Each record, word for word and stripped of pictures, is what the answer should contain.

Records from a collection

####

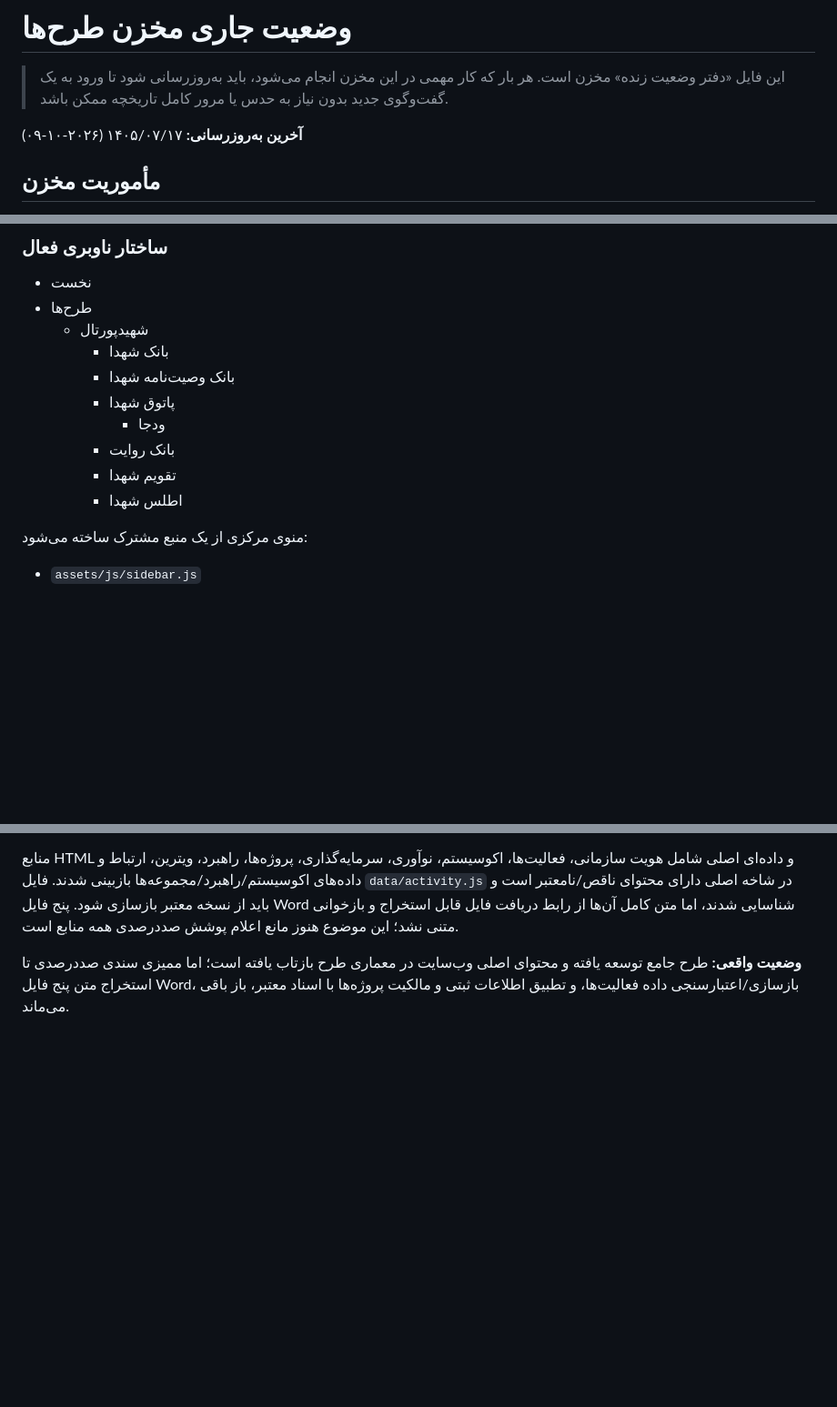
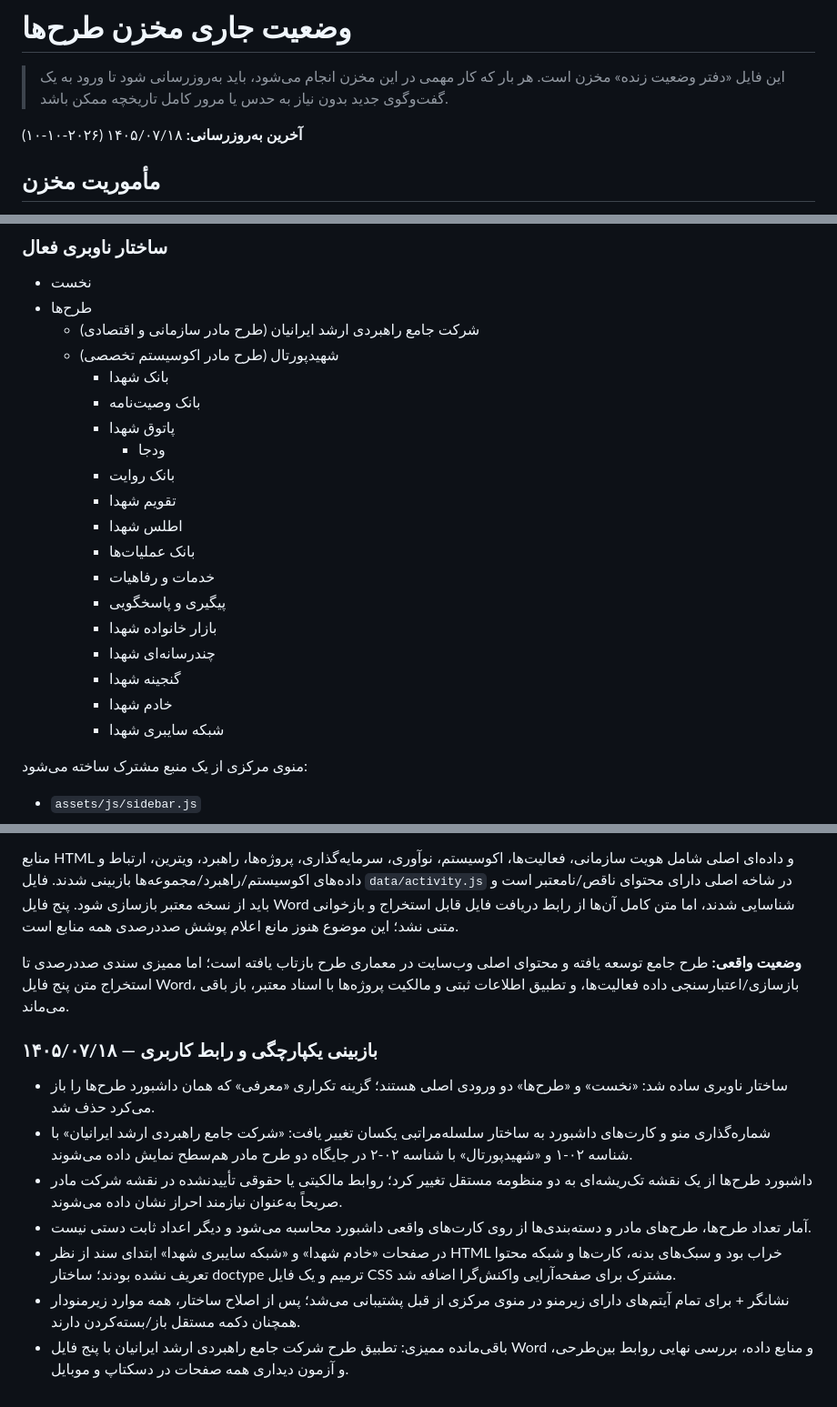
Before and after one commit to kazemi44468-bot/tarhha, a Markdown page: docs/project-status.md, 3 parts joined by grey strips. Shown at 91% size. Rendered like a GitHub page; blank space fills up the shorter version.

Commit message:
ثبت وضعیت اصلاح منو، داشبورد و صفحات طرح‌ها

```diff
--- a/docs/project-status.md
+++ b/docs/project-status.md
@@ -2,7 +2,7 @@
 
 > این فایل «دفتر وضعیت زنده» مخزن است. هر بار که کار مهمی در این مخزن انجام می‌شود، باید به‌روزرسانی شود تا ورود به یک گفت‌وگوی جدید بدون نیاز به حدس یا مرور کامل تاریخچه ممکن باشد.
 
-**آخرین به‌روزرسانی:** ۱۴۰۵/۰۷/۱۷ (۲۰۲۶-۱۰-۰۹)
+**آخرین به‌روزرسانی:** ۱۴۰۵/۰۷/۱۸ (۲۰۲۶-۱۰-۱۰)
 
 ## مأموریت مخزن
 
@@ -19,14 +19,23 @@
 
 - نخست
 - طرح‌ها
-  - شهیدپورتال
+  - شرکت جامع راهبردی ارشد ایرانیان (طرح مادر سازمانی و اقتصادی)
+  - شهیدپورتال (طرح مادر اکوسیستم تخصصی)
     - بانک شهدا
-    - بانک وصیت‌نامه شهدا
+    - بانک وصیت‌نامه
     - پاتوق شهدا
       - ودجا
     - بانک روایت
     - تقویم شهدا
     - اطلس شهدا
+    - بانک عملیات‌ها
+    - خدمات و رفاهیات
+    - پیگیری و پاسخگویی
+    - بازار خانواده شهدا
+    - چندرسانه‌ای شهدا
+    - گنجینه شهدا
+    - خادم شهدا
+    - شبکه سایبری شهدا
 
 منوی مرکزی از یک منبع مشترک ساخته می‌شود:
 
@@ -535,3 +544,13 @@ Commit بازنگری صفحه: 4c3e68117af1887292acf643f4ea5195141fdb74.
 منابع HTML و داده‌ای اصلی شامل هویت سازمانی، فعالیت‌ها، اکوسیستم، نوآوری، سرمایه‌گذاری، پروژه‌ها، راهبرد، ویترین، ارتباط و داده‌های اکوسیستم/راهبرد/مجموعه‌ها بازبینی شدند. فایل `data/activity.js` در شاخه اصلی دارای محتوای ناقص/نامعتبر است و باید از نسخه معتبر بازسازی شود. پنج فایل Word شناسایی شدند، اما متن کامل آن‌ها از رابط دریافت فایل قابل استخراج و بازخوانی متنی نشد؛ این موضوع هنوز مانع اعلام پوشش صددرصدی همه منابع است.
 
 **وضعیت واقعی:** طرح جامع توسعه یافته و محتوای اصلی وب‌سایت در معماری طرح بازتاب یافته است؛ اما ممیزی سندی صددرصدی تا استخراج متن پنج فایل Word، بازسازی/اعتبارسنجی داده فعالیت‌ها، و تطبیق اطلاعات ثبتی و مالکیت پروژه‌ها با اسناد معتبر، باز باقی می‌ماند.
+
+
+### بازبینی یکپارچگی و رابط کاربری — ۱۴۰۵/۰۷/۱۸
+- ساختار ناوبری ساده شد: «نخست» و «طرح‌ها» دو ورودی اصلی هستند؛ گزینه تکراری «معرفی» که همان داشبورد طرح‌ها را باز می‌کرد حذف شد.
+- شماره‌گذاری منو و کارت‌های داشبورد به ساختار سلسله‌مراتبی یکسان تغییر یافت: «شرکت جامع راهبردی ارشد ایرانیان» با شناسه ۰۲-۱ و «شهیدپورتال» با شناسه ۰۲-۲ در جایگاه دو طرح مادر هم‌سطح نمایش داده می‌شوند.
+- داشبورد طرح‌ها از یک نقشه تک‌ریشه‌ای به دو منظومه مستقل تغییر کرد؛ روابط مالکیتی یا حقوقی تأییدنشده در نقشه شرکت مادر صریحاً به‌عنوان نیازمند احراز نشان داده می‌شوند.
+- آمار تعداد طرح‌ها، طرح‌های مادر و دسته‌بندی‌ها از روی کارت‌های واقعی داشبورد محاسبه می‌شود و دیگر اعداد ثابت دستی نیست.
+- در صفحات «خادم شهدا» و «شبکه سایبری شهدا» ابتدای سند از نظر HTML خراب بود و سبک‌های بدنه، کارت‌ها و شبکه محتوا تعریف نشده بودند؛ ساختار doctype ترمیم و یک فایل CSS مشترک برای صفحه‌آرایی واکنش‌گرا اضافه شد.
+- نشانگر + برای تمام آیتم‌های دارای زیرمنو در منوی مرکزی از قبل پشتیبانی می‌شد؛ پس از اصلاح ساختار، همه موارد زیرمنودار همچنان دکمه مستقل باز/بسته‌کردن دارند.
+- باقی‌مانده ممیزی: تطبیق طرح شرکت جامع راهبردی ارشد ایرانیان با پنج فایل Word و منابع داده، بررسی نهایی روابط بین‌طرحی، و آزمون دیداری همه صفحات در دسکتاپ و موبایل.
```
Also changed, not shown: other parts of docs/project-status.md (+1 -1 lines).
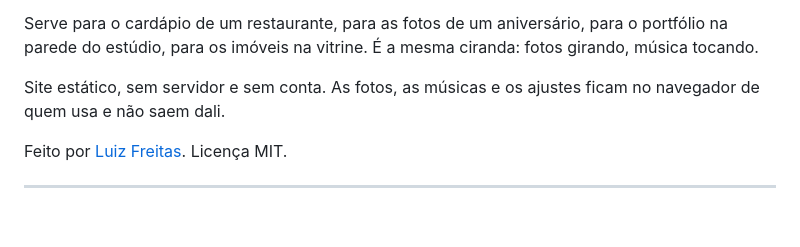
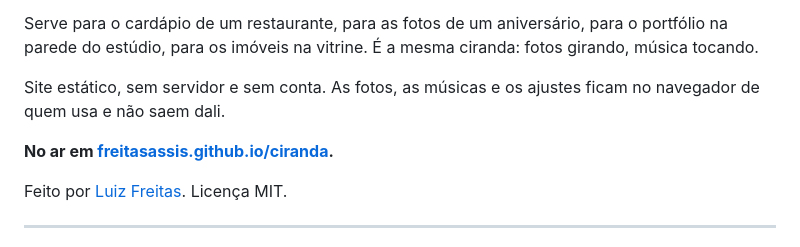
Before and after one commit to FreitasAssis/ciranda, a Markdown page: README.md, the part around the change. GitHub-like rendering; blank space fills up the shorter version.

Commit message:
Põe o endereço publicado no README
Co-Authored-By: Claude Opus 5 (1M context) <noreply@anthropic.com>

```diff
--- a/README.md
+++ b/README.md
@@ -10,6 +10,8 @@ ciranda: fotos girando, música tocando.
 
 Site estático, sem servidor e sem conta. As fotos, as músicas e os ajustes
 ficam no navegador de quem usa e não saem dali.
+
+**No ar em [freitasassis.github.io/ciranda](https://freitasassis.github.io/ciranda/).**
 
 Feito por [Luiz Freitas](https://luizfreitas.com.br/). Licença MIT.
 
```
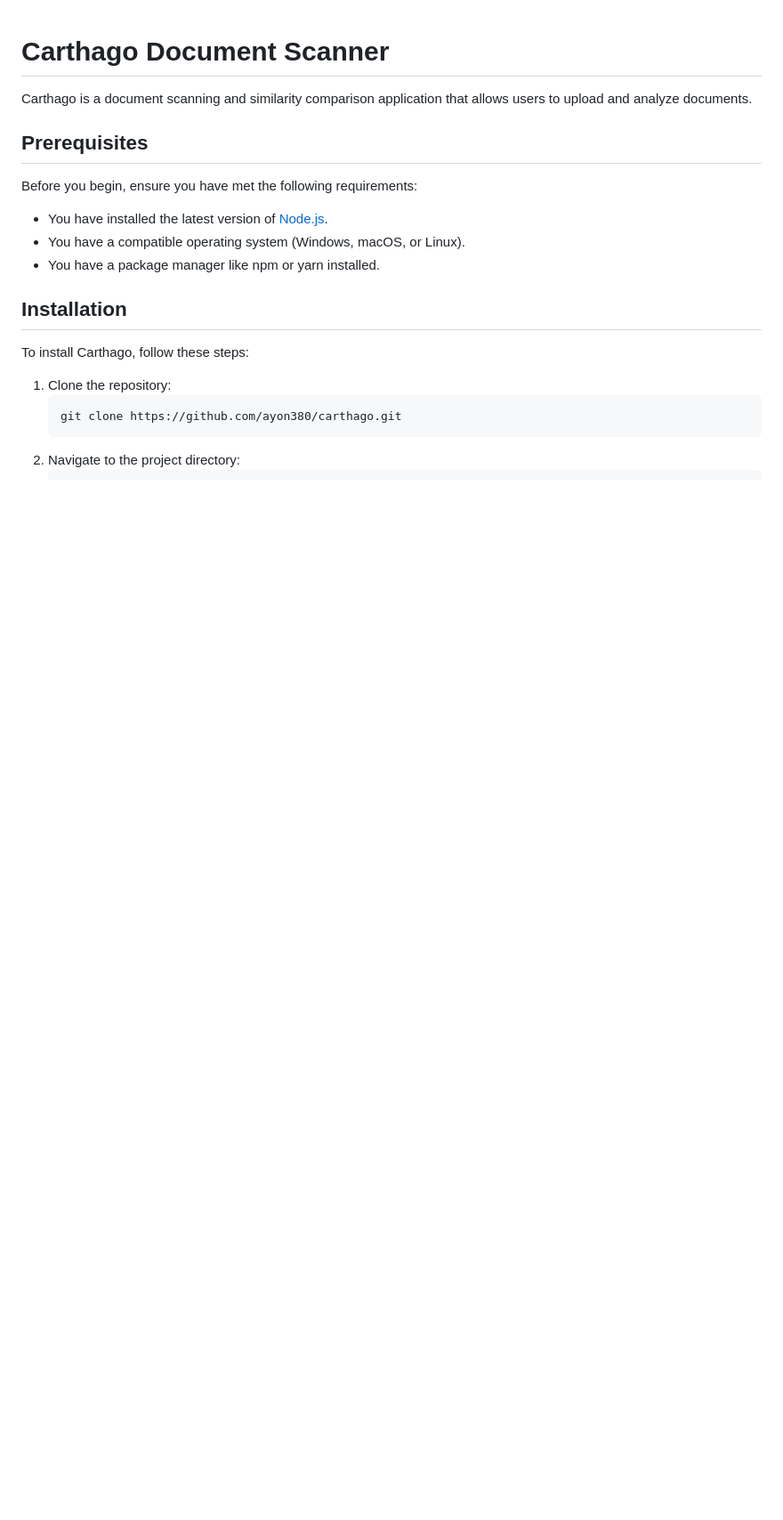
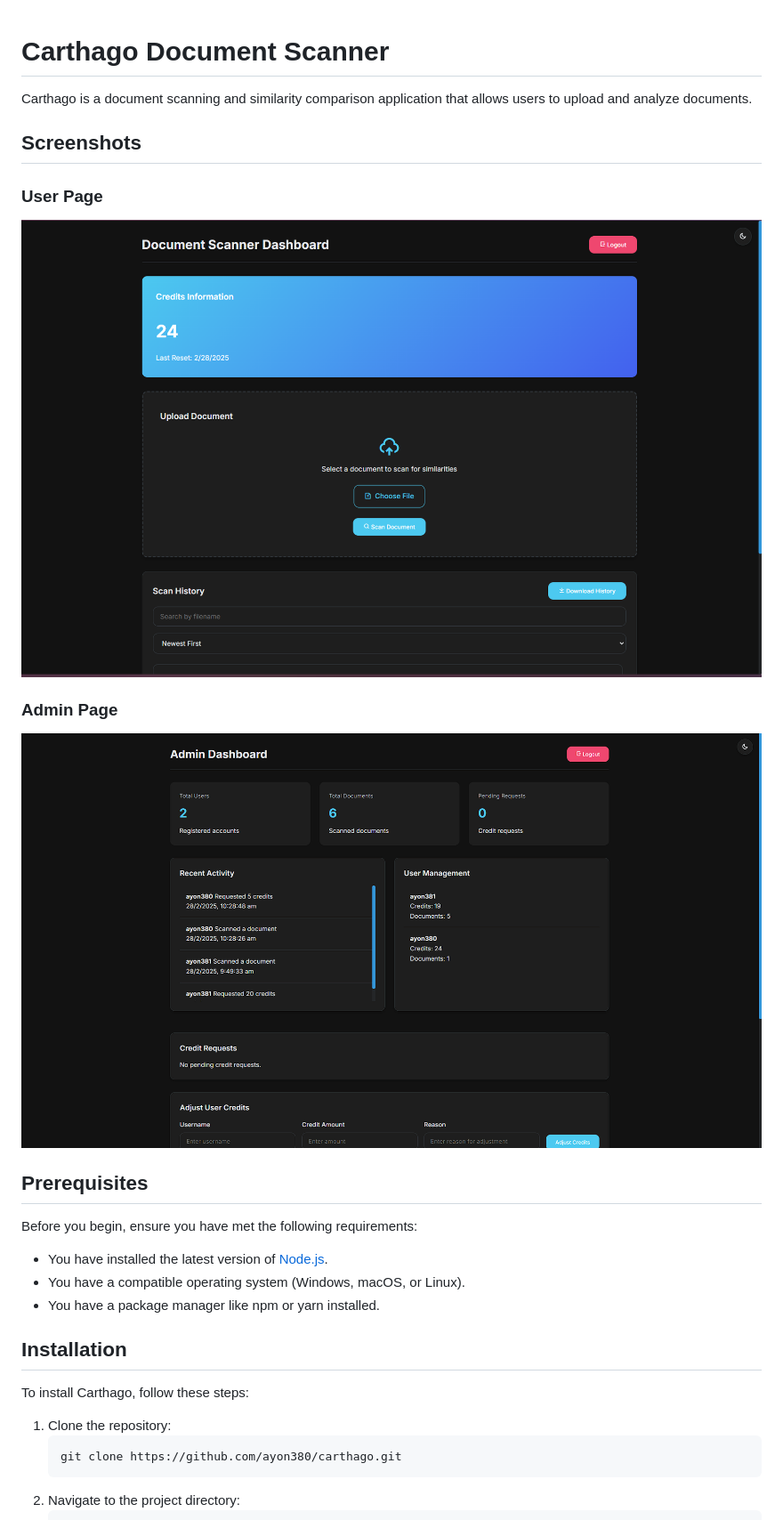
Before and after one commit to ayon380/Cathargo, a Markdown page: Readme.md, the part around the change printed below. Shown: that part at 89% size. GitHub-like rendering; pictures changed too: images/admin.png (added), images/user.png (added); blank space fills up the shorter version.

```diff
--- a/Readme.md
+++ b/Readme.md
@@ -1,6 +1,16 @@
 # Carthago Document Scanner
 
 Carthago is a document scanning and similarity comparison application that allows users to upload and analyze documents.
+
+## Screenshots
+
+### User Page
+![Home Page](images/user.png)
+
+
+### Admin Page
+![Scan Results](images/admin.png)
+
 
 ## Prerequisites
 
```
Also changed, not shown: other parts of Readme.md (+1 -0 lines).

####

■ COMPLETED TASK
Before and after one commit to kazemi44468-bot/tarhha, a Markdown page: docs/project-status.md, 3 parts joined by grey strips. Shown at 91% size. Rendered like a GitHub page; blank space fills up the shorter version.

Commit message:
ثبت وضعیت اصلاح منو، داشبورد و صفحات طرح‌ها

```diff
--- a/docs/project-status.md
+++ b/docs/project-status.md
@@ -2,7 +2,7 @@
 
 > این فایل «دفتر وضعیت زنده» مخزن است. هر بار که کار مهمی در این مخزن انجام می‌شود، باید به‌روزرسانی شود تا ورود به یک گفت‌وگوی جدید بدون نیاز به حدس یا مرور کامل تاریخچه ممکن باشد.
 
-**آخرین به‌روزرسانی:** ۱۴۰۵/۰۷/۱۷ (۲۰۲۶-۱۰-۰۹)
+**آخرین به‌روزرسانی:** ۱۴۰۵/۰۷/۱۸ (۲۰۲۶-۱۰-۱۰)
 
 ## مأموریت مخزن
 
@@ -19,14 +19,23 @@
 
 - نخست
 - طرح‌ها
-  - شهیدپورتال
+  - شرکت جامع راهبردی ارشد ایرانیان (طرح مادر سازمانی و اقتصادی)
+  - شهیدپورتال (طرح مادر اکوسیستم تخصصی)
     - بانک شهدا
-    - بانک وصیت‌نامه شهدا
+    - بانک وصیت‌نامه
     - پاتوق شهدا
       - ودجا
     - بانک روایت
     - تقویم شهدا
     - اطلس شهدا
+    - بانک عملیات‌ها
+    - خدمات و رفاهیات
+    - پیگیری و پاسخگویی
+    - بازار خانواده شهدا
+    - چندرسانه‌ای شهدا
+    - گنجینه شهدا
+    - خادم شهدا
+    - شبکه سایبری شهدا
 
 منوی مرکزی از یک منبع مشترک ساخته می‌شود:
 
@@ -535,3 +544,13 @@ Commit بازنگری صفحه: 4c3e68117af1887292acf643f4ea5195141fdb74.
 منابع HTML و داده‌ای اصلی شامل هویت سازمانی، فعالیت‌ها، اکوسیستم، نوآوری، سرمایه‌گذاری، پروژه‌ها، راهبرد، ویترین، ارتباط و داده‌های اکوسیستم/راهبرد/مجموعه‌ها بازبینی شدند. فایل `data/activity.js` در شاخه اصلی دارای محتوای ناقص/نامعتبر است و باید از نسخه معتبر بازسازی شود. پنج فایل Word شناسایی شدند، اما متن کامل آن‌ها از رابط دریافت فایل قابل استخراج و بازخوانی متنی نشد؛ این موضوع هنوز مانع اعلام پوشش صددرصدی همه منابع است.
 
 **وضعیت واقعی:** طرح جامع توسعه یافته و محتوای اصلی وب‌سایت در معماری طرح بازتاب یافته است؛ اما ممیزی سندی صددرصدی تا استخراج متن پنج فایل Word، بازسازی/اعتبارسنجی داده فعالیت‌ها، و تطبیق اطلاعات ثبتی و مالکیت پروژه‌ها با اسناد معتبر، باز باقی می‌ماند.
+
+
+### بازبینی یکپارچگی و رابط کاربری — ۱۴۰۵/۰۷/۱۸
+- ساختار ناوبری ساده شد: «نخست» و «طرح‌ها» دو ورودی اصلی هستند؛ گزینه تکراری «معرفی» که همان داشبورد طرح‌ها را باز می‌کرد حذف شد.
+- شماره‌گذاری منو و کارت‌های داشبورد به ساختار سلسله‌مراتبی یکسان تغییر یافت: «شرکت جامع راهبردی ارشد ایرانیان» با شناسه ۰۲-۱ و «شهیدپورتال» با شناسه ۰۲-۲ در جایگاه دو طرح مادر هم‌سطح نمایش داده می‌شوند.
+- داشبورد طرح‌ها از یک نقشه تک‌ریشه‌ای به دو منظومه مستقل تغییر کرد؛ روابط مالکیتی یا حقوقی تأییدنشده در نقشه شرکت مادر صریحاً به‌عنوان نیازمند احراز نشان داده می‌شوند.
+- آمار تعداد طرح‌ها، طرح‌های مادر و دسته‌بندی‌ها از روی کارت‌های واقعی داشبورد محاسبه می‌شود و دیگر اعداد ثابت دستی نیست.
+- در صفحات «خادم شهدا» و «شبکه سایبری شهدا» ابتدای سند از نظر HTML خراب بود و سبک‌های بدنه، کارت‌ها و شبکه محتوا تعریف نشده بودند؛ ساختار doctype ترمیم و یک فایل CSS مشترک برای صفحه‌آرایی واکنش‌گرا اضافه شد.
+- نشانگر + برای تمام آیتم‌های دارای زیرمنو در منوی مرکزی از قبل پشتیبانی می‌شد؛ پس از اصلاح ساختار، همه موارد زیرمنودار همچنان دکمه مستقل باز/بسته‌کردن دارند.
+- باقی‌مانده ممیزی: تطبیق طرح شرکت جامع راهبردی ارشد ایرانیان با پنج فایل Word و منابع داده، بررسی نهایی روابط بین‌طرحی، و آزمون دیداری همه صفحات در دسکتاپ و موبایل.
```
Also changed, not shown: other parts of docs/project-status.md (+1 -1 lines).
Before and after one commit to FreitasAssis/ciranda, a Markdown page: README.md, the part around the change. GitHub-like rendering; blank space fills up the shorter version.

Commit message:
Põe o endereço publicado no README
Co-Authored-By: Claude Opus 5 (1M context) <noreply@anthropic.com>

```diff
--- a/README.md
+++ b/README.md
@@ -10,6 +10,8 @@ ciranda: fotos girando, música tocando.
 
 Site estático, sem servidor e sem conta. As fotos, as músicas e os ajustes
 ficam no navegador de quem usa e não saem dali.
+
+**No ar em [freitasassis.github.io/ciranda](https://freitasassis.github.io/ciranda/).**
 
 Feito por [Luiz Freitas](https://luizfreitas.com.br/). Licença MIT.
 
```
Before and after one commit to ayon380/Cathargo, a Markdown page: Readme.md, the part around the change printed below. Shown: that part at 89% size. GitHub-like rendering; pictures changed too: images/admin.png (added), images/user.png (added); blank space fills up the shorter version.

```diff
--- a/Readme.md
+++ b/Readme.md
@@ -1,6 +1,16 @@
 # Carthago Document Scanner
 
 Carthago is a document scanning and similarity comparison application that allows users to upload and analyze documents.
+
+## Screenshots
+
+### User Page
+![Home Page](images/user.png)
+
+
+### Admin Page
+![Scan Results](images/admin.png)
+
 
 ## Prerequisites
 
```
Also changed, not shown: other parts of Readme.md (+1 -0 lines).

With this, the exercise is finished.